## Data records
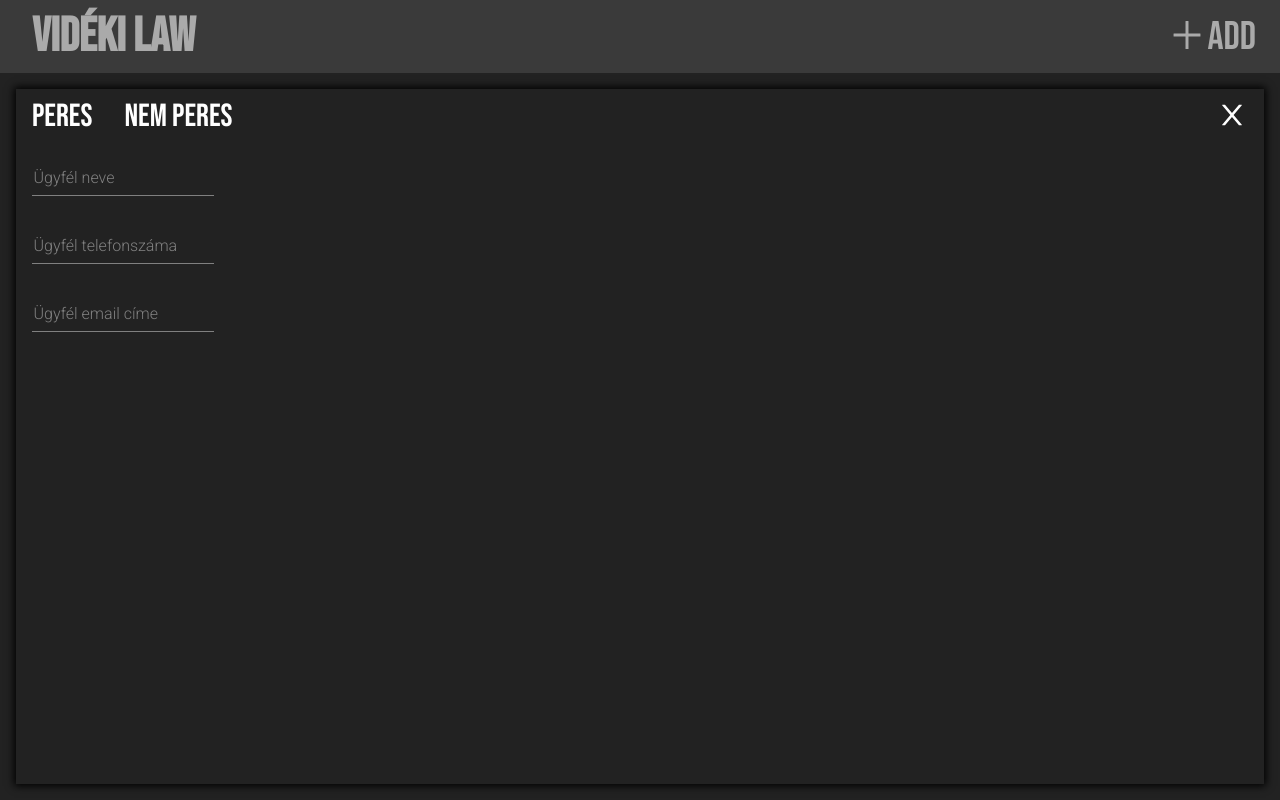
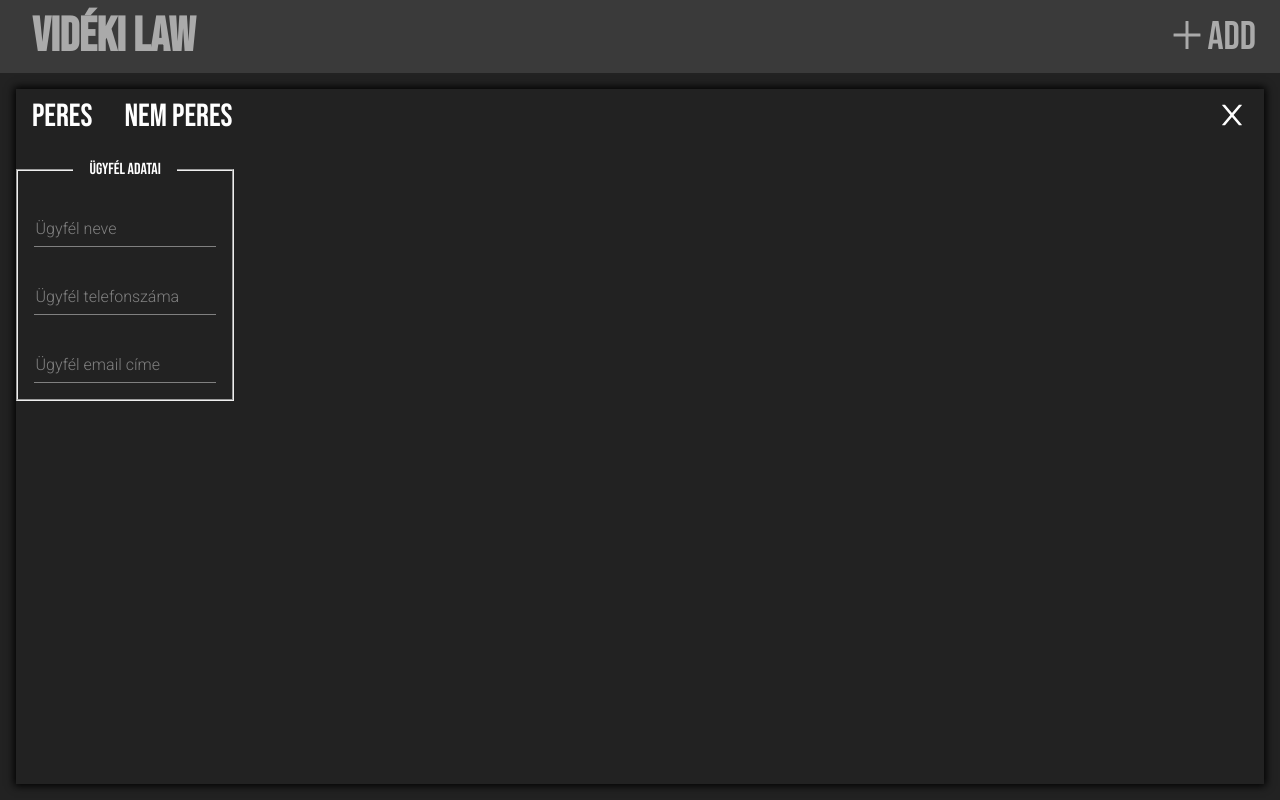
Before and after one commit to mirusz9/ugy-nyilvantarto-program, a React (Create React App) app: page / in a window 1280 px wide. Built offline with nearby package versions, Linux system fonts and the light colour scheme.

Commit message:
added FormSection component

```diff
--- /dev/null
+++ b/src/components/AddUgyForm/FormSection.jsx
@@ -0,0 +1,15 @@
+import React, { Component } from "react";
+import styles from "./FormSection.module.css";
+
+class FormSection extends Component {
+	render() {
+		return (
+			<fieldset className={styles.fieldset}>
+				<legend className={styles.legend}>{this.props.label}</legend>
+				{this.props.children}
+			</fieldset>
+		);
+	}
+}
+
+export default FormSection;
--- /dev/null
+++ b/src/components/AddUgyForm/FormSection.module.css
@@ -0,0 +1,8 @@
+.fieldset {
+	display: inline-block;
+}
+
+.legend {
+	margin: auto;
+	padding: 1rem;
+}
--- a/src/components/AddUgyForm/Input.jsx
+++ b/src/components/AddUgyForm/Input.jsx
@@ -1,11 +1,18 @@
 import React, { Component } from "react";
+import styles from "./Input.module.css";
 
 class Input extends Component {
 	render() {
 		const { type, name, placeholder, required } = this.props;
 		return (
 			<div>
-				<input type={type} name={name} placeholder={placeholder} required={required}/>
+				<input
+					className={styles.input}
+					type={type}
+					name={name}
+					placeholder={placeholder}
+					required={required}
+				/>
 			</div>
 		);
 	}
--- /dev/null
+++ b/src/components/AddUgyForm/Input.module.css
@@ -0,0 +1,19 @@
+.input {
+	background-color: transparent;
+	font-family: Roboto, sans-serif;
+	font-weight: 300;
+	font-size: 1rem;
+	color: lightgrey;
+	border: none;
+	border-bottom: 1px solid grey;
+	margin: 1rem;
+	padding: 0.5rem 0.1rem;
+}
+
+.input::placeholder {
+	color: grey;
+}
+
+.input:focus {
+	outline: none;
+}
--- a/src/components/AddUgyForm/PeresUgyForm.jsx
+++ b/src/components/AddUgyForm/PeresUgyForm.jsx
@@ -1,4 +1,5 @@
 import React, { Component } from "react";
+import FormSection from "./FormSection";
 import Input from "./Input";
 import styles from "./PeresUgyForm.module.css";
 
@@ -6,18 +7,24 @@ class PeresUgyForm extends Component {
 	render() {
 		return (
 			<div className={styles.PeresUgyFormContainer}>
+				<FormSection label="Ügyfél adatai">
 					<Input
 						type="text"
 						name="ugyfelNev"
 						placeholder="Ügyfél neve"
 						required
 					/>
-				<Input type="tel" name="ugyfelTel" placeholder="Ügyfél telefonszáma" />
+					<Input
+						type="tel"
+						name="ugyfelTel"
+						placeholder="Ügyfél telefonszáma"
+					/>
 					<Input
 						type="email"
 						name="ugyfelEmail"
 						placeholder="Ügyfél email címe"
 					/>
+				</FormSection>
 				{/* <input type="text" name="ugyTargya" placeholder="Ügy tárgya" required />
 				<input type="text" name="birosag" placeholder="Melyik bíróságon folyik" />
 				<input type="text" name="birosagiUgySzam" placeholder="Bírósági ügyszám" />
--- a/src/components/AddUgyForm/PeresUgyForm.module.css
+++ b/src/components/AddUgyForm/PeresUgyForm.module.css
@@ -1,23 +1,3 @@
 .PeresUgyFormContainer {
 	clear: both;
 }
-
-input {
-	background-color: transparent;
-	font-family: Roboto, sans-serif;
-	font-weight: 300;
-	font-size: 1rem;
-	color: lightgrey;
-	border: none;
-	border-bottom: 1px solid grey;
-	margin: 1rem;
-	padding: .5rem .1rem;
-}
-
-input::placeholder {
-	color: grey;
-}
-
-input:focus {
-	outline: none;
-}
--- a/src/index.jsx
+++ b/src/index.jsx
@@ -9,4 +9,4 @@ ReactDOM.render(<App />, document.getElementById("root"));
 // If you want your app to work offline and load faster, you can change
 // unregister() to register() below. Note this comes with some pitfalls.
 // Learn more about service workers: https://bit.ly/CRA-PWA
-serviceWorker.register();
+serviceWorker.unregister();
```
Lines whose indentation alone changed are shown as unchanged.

## Instructions to follow
In the answer, the entries must appear exactly as above, without the images.

## Solved exercise
Before and after one commit to mirusz9/ugy-nyilvantarto-program, a React (Create React App) app: page / in a window 1280 px wide. Built offline with nearby package versions, Linux system fonts and the light colour scheme.

Commit message:
added FormSection component

```diff
--- /dev/null
+++ b/src/components/AddUgyForm/FormSection.jsx
@@ -0,0 +1,15 @@
+import React, { Component } from "react";
+import styles from "./FormSection.module.css";
+
+class FormSection extends Component {
+	render() {
+		return (
+			<fieldset className={styles.fieldset}>
+				<legend className={styles.legend}>{this.props.label}</legend>
+				{this.props.children}
+			</fieldset>
+		);
+	}
+}
+
+export default FormSection;
--- /dev/null
+++ b/src/components/AddUgyForm/FormSection.module.css
@@ -0,0 +1,8 @@
+.fieldset {
+	display: inline-block;
+}
+
+.legend {
+	margin: auto;
+	padding: 1rem;
+}
--- a/src/components/AddUgyForm/Input.jsx
+++ b/src/components/AddUgyForm/Input.jsx
@@ -1,11 +1,18 @@
 import React, { Component } from "react";
+import styles from "./Input.module.css";
 
 class Input extends Component {
 	render() {
 		const { type, name, placeholder, required } = this.props;
 		return (
 			<div>
-				<input type={type} name={name} placeholder={placeholder} required={required}/>
+				<input
+					className={styles.input}
+					type={type}
+					name={name}
+					placeholder={placeholder}
+					required={required}
+				/>
 			</div>
 		);
 	}
--- /dev/null
+++ b/src/components/AddUgyForm/Input.module.css
@@ -0,0 +1,19 @@
+.input {
+	background-color: transparent;
+	font-family: Roboto, sans-serif;
+	font-weight: 300;
+	font-size: 1rem;
+	color: lightgrey;
+	border: none;
+	border-bottom: 1px solid grey;
+	margin: 1rem;
+	padding: 0.5rem 0.1rem;
+}
+
+.input::placeholder {
+	color: grey;
+}
+
+.input:focus {
+	outline: none;
+}
--- a/src/components/AddUgyForm/PeresUgyForm.jsx
+++ b/src/components/AddUgyForm/PeresUgyForm.jsx
@@ -1,4 +1,5 @@
 import React, { Component } from "react";
+import FormSection from "./FormSection";
 import Input from "./Input";
 import styles from "./PeresUgyForm.module.css";
 
@@ -6,18 +7,24 @@ class PeresUgyForm extends Component {
 	render() {
 		return (
 			<div className={styles.PeresUgyFormContainer}>
+				<FormSection label="Ügyfél adatai">
 					<Input
 						type="text"
 						name="ugyfelNev"
 						placeholder="Ügyfél neve"
 						required
 					/>
-				<Input type="tel" name="ugyfelTel" placeholder="Ügyfél telefonszáma" />
+					<Input
+						type="tel"
+						name="ugyfelTel"
+						placeholder="Ügyfél telefonszáma"
+					/>
 					<Input
 						type="email"
 						name="ugyfelEmail"
 						placeholder="Ügyfél email címe"
 					/>
+				</FormSection>
 				{/* <input type="text" name="ugyTargya" placeholder="Ügy tárgya" required />
 				<input type="text" name="birosag" placeholder="Melyik bíróságon folyik" />
 				<input type="text" name="birosagiUgySzam" placeholder="Bírósági ügyszám" />
--- a/src/components/AddUgyForm/PeresUgyForm.module.css
+++ b/src/components/AddUgyForm/PeresUgyForm.module.css
@@ -1,23 +1,3 @@
 .PeresUgyFormContainer {
 	clear: both;
 }
-
-input {
-	background-color: transparent;
-	font-family: Roboto, sans-serif;
-	font-weight: 300;
-	font-size: 1rem;
-	color: lightgrey;
-	border: none;
-	border-bottom: 1px solid grey;
-	margin: 1rem;
-	padding: .5rem .1rem;
-}
-
-input::placeholder {
-	color: grey;
-}
-
-input:focus {
-	outline: none;
-}
--- a/src/index.jsx
+++ b/src/index.jsx
@@ -9,4 +9,4 @@ ReactDOM.render(<App />, document.getElementById("root"));
 // If you want your app to work offline and load faster, you can change
 // unregister() to register() below. Note this comes with some pitfalls.
 // Learn more about service workers: https://bit.ly/CRA-PWA
-serviceWorker.register();
+serviceWorker.unregister();
```
Lines whose indentation alone changed are shown as unchanged.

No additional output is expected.